Jonathan Baltensperger — The recent general elections in the Philippines went widely unnoticed by Swiss media. However, a closer look on current political developments in the Philippines suggests to consider an enhanced foreign policy strategy by China, and how this affects the politics in surrounding countries.
On May 13, the Philippines held general elections. As most midterms, these elections were generally seen as a referendum on President Rodrigo Duterte’s administration and policies since 2016. There were several controversial issues to vote on: Duterte’s “War on Drugs” and his foreign policy pivot to China being two of the biggest issues. The number of “extrajudicially killed” Filipinos is estimated to be least 5’000 (official number by the Philippine Drug Enforcement Agency) but could as well approach 27’000 by now (estimates by human rights groups). Duterte’s cozying up to China was not well received by the majority of the public: a September 2018 survey showed an 84% disapproval rate of the government’s inaction over China’s increasing presence in the South China Sea. For example, the Duterte administration never capitalized on the former administration’s victory in the Permanent Court of Arbitration ruling, which favored the Philippines’ claim in the South China Sea and deemed China’s creation of artificial islands as inconsistent with the United Nations Convention on the Law of the Sea (UNCLOS).
The May 13 elections were riddled with strange behaviors of voting machines and hints of irregularities, but ultimately resulted in a sweeping victory of Duterte-backed candidates and parties. The elections not only resulted in the daughter of former dictator Ferdinand Marcos, Imee Marcos, and daughter of Rodrigo Duterte, Sara Duterte, taking seats in the Senate, but they also made Duterte’s Philippine Democratic Party (PDP-Laban) the most powerful party in the house of representatives by winning more than one third of all seats. This is remarkable for a political party that was a negligible political force throughout the 1990s and 2000s and only gained traction in the wake of Duterte’s presidency.
A new era of foreign interventionism
To understand the current situation, it is insightful to look back on what happened over the past few years. In the run-up to the presidential elections in May 2016, it was long speculated whether Rodrigo Duterte, then mayor of Davao, would run for president. On social media, however, a subtle campaign to promote Duterte’s name and his alleged achievements in his home city was well under way. Duterte’s social media campaign manager met Cambridge Analytica’s Alexander Nix in 2015. In January 2016, the Duterte campaign also received training in social media advertisements from Facebook itself.
After entering the presidential race relatively late, Duterte mentioned that his initial campaign financing came from unidentified Chinese donors. The connection between PDP-Laban and the Communist Party of China (CPC) presumably goes back to the year 2010, when PDP-Laban attended the International Conference of Asian Political Parties hosted by the CPC in Kunming, China. Since then, PDP-Laban leaders vowed to learn from the CPC and entered into an agreement to undergo “policy training” in CPC party schools on the mainland.
Beijing’s motivation for an enhanced engagement in the Philippines is obvious: the nation is not only home to 100 million people, with favorable demographics, but also geostrategically important.

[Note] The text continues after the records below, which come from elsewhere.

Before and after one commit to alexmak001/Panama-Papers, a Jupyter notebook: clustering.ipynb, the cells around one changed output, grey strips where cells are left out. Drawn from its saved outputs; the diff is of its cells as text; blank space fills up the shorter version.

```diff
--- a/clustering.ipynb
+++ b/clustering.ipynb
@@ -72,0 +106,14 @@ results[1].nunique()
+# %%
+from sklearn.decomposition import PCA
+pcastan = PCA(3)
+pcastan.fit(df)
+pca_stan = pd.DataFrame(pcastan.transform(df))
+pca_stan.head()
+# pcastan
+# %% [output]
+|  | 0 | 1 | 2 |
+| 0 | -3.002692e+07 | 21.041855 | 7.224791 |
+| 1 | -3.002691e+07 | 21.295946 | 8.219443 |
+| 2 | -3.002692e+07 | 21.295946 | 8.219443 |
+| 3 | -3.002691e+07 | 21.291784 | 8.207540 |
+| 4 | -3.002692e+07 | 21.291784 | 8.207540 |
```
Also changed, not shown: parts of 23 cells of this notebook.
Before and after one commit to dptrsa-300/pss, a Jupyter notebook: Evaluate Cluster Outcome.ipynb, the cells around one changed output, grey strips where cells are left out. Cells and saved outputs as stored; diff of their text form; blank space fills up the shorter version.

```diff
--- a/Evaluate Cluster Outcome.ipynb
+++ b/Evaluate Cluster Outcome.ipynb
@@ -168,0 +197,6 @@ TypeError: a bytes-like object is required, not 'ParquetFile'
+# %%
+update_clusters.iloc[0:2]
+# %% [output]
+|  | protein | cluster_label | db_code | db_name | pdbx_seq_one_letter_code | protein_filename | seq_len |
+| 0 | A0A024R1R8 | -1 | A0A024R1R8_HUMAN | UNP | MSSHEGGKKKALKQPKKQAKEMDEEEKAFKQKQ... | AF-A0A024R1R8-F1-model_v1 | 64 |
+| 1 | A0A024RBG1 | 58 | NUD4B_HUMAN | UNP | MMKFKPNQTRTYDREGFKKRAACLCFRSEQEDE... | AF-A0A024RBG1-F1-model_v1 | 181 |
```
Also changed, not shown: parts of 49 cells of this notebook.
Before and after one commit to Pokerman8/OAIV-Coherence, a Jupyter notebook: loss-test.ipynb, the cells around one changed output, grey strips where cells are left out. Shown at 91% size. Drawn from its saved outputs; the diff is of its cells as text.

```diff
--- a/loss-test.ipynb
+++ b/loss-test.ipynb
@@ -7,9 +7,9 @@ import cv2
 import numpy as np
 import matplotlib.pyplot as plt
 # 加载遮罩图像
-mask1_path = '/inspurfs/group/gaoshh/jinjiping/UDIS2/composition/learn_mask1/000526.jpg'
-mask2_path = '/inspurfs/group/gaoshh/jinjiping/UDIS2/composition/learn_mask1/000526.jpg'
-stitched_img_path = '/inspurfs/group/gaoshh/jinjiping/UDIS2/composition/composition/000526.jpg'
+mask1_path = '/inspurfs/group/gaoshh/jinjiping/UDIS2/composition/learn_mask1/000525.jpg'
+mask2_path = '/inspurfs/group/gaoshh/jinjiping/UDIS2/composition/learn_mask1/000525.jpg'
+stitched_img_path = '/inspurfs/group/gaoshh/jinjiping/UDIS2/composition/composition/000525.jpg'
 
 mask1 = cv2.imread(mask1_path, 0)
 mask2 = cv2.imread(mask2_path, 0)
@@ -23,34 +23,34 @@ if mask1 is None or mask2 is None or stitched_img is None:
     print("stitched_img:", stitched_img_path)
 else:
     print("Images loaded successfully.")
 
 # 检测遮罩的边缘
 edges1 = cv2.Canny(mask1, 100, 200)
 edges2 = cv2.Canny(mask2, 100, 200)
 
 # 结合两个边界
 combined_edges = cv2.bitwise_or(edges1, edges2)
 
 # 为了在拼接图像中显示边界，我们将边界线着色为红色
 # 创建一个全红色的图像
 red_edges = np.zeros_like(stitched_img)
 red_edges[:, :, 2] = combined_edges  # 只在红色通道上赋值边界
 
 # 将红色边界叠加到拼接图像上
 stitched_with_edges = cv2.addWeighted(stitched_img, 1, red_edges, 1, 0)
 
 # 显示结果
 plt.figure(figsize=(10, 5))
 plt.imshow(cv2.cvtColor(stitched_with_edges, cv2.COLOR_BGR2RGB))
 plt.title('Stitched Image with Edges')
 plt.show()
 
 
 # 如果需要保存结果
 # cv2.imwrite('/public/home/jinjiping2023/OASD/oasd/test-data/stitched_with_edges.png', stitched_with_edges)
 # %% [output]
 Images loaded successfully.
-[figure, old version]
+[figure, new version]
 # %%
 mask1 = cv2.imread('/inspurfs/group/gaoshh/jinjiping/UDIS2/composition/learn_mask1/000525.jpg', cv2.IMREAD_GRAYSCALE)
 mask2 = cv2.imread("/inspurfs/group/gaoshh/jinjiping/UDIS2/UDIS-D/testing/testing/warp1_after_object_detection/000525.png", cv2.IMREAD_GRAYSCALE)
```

The one who controls the Philippines has strategic clout not only over the highly disputed South China Sea, but also on the vast maritime area between the shores of Vietnam to America’s Pacific Island of Guam. Duterte was, among all the Philippine presidential hopefuls in 2016, best suited to advance China’s foreign policy interest in the region. No other candidate had a similar track record of disregard for human rights, personified strong man ideologization and anti-Americanism as the self-described socialist. It is not that Beijing would do anything extraordinary, rather, its recent financial and organizational backing of China-friendly candidates and parties in the Philippines could as well come straight out of the United States’ foreign interference playbook. Nevertheless, the case of the current Philippines is remarkable, as the former American colony used to be a traditional US ally with a mutual defense treaty and a long history of American military bases. This development from being a clear US ally, to a popular Philippine head of state who travels to Beijing to proclaim “separation from America” and “alignment with the CPC’s ideological flow”, is rather unusual. The recent elections demonstrated that Duterte’s and PDP-Laban’s overtures to China would not take any political toll.
Since the end of World War II, Swiss diplomats became used to cope with countries that were undoubtedly influenced by America’s and Russia’s foreign policy engagement. While Russian efforts to influence elections is currently a widely discussed issue in Western media, the possibility that China might be increasingly engaged in similar activities is less considered. It might be time to change this.